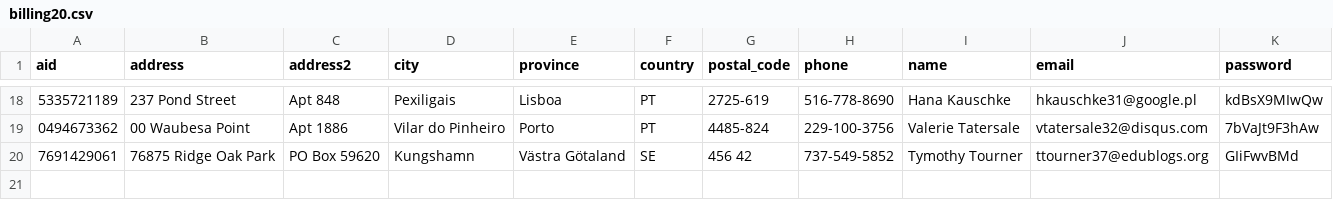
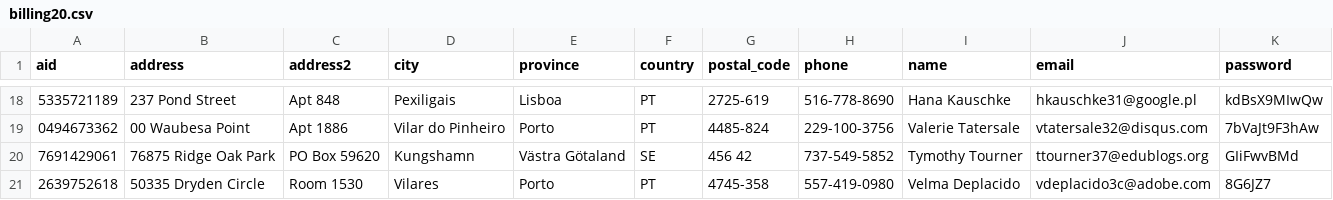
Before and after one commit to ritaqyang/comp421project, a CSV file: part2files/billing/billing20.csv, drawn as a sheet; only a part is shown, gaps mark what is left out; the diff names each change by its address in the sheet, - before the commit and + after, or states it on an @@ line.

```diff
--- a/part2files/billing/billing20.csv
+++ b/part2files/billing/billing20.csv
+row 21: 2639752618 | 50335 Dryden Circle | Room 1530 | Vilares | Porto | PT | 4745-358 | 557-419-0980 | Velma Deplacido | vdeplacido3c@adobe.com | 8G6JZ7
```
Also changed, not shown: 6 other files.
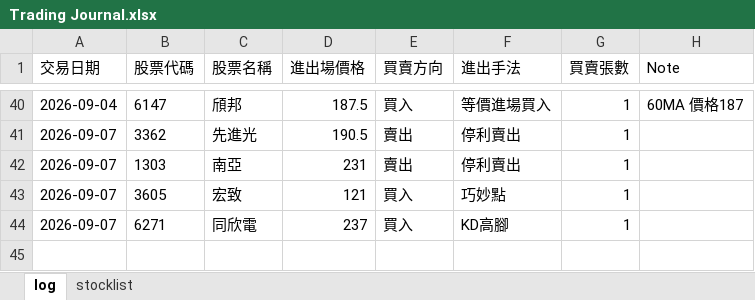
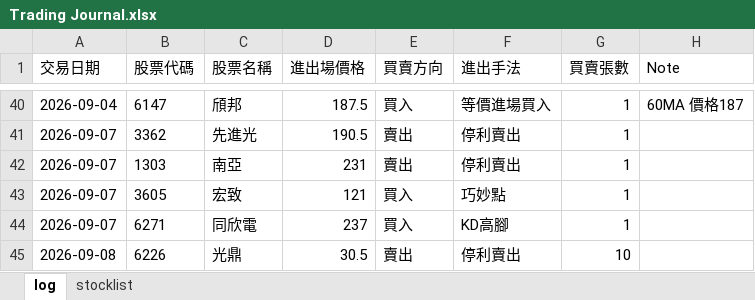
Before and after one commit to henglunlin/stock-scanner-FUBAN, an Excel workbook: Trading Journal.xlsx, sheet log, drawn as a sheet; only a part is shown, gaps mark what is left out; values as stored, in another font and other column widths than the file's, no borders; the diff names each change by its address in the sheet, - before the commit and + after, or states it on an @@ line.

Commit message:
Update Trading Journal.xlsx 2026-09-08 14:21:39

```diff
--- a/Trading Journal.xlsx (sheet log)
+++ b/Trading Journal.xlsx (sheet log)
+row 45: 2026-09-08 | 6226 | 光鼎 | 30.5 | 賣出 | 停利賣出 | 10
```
++++
#### What to produce:
With the pictures removed, return the data above word for word.

#### Your solution:
Before and after one commit to ritaqyang/comp421project, a CSV file: part2files/billing/billing20.csv, drawn as a sheet; only a part is shown, gaps mark what is left out; the diff names each change by its address in the sheet, - before the commit and + after, or states it on an @@ line.

```diff
--- a/part2files/billing/billing20.csv
+++ b/part2files/billing/billing20.csv
+row 21: 2639752618 | 50335 Dryden Circle | Room 1530 | Vilares | Porto | PT | 4745-358 | 557-419-0980 | Velma Deplacido | vdeplacido3c@adobe.com | 8G6JZ7
```
Also changed, not shown: 6 other files.
Before and after one commit to henglunlin/stock-scanner-FUBAN, an Excel workbook: Trading Journal.xlsx, sheet log, drawn as a sheet; only a part is shown, gaps mark what is left out; values as stored, in another font and other column widths than the file's, no borders; the diff names each change by its address in the sheet, - before the commit and + after, or states it on an @@ line.

Commit message:
Update Trading Journal.xlsx 2026-09-08 14:21:39

```diff
--- a/Trading Journal.xlsx (sheet log)
+++ b/Trading Journal.xlsx (sheet log)
+row 45: 2026-09-08 | 6226 | 光鼎 | 30.5 | 賣出 | 停利賣出 | 10
```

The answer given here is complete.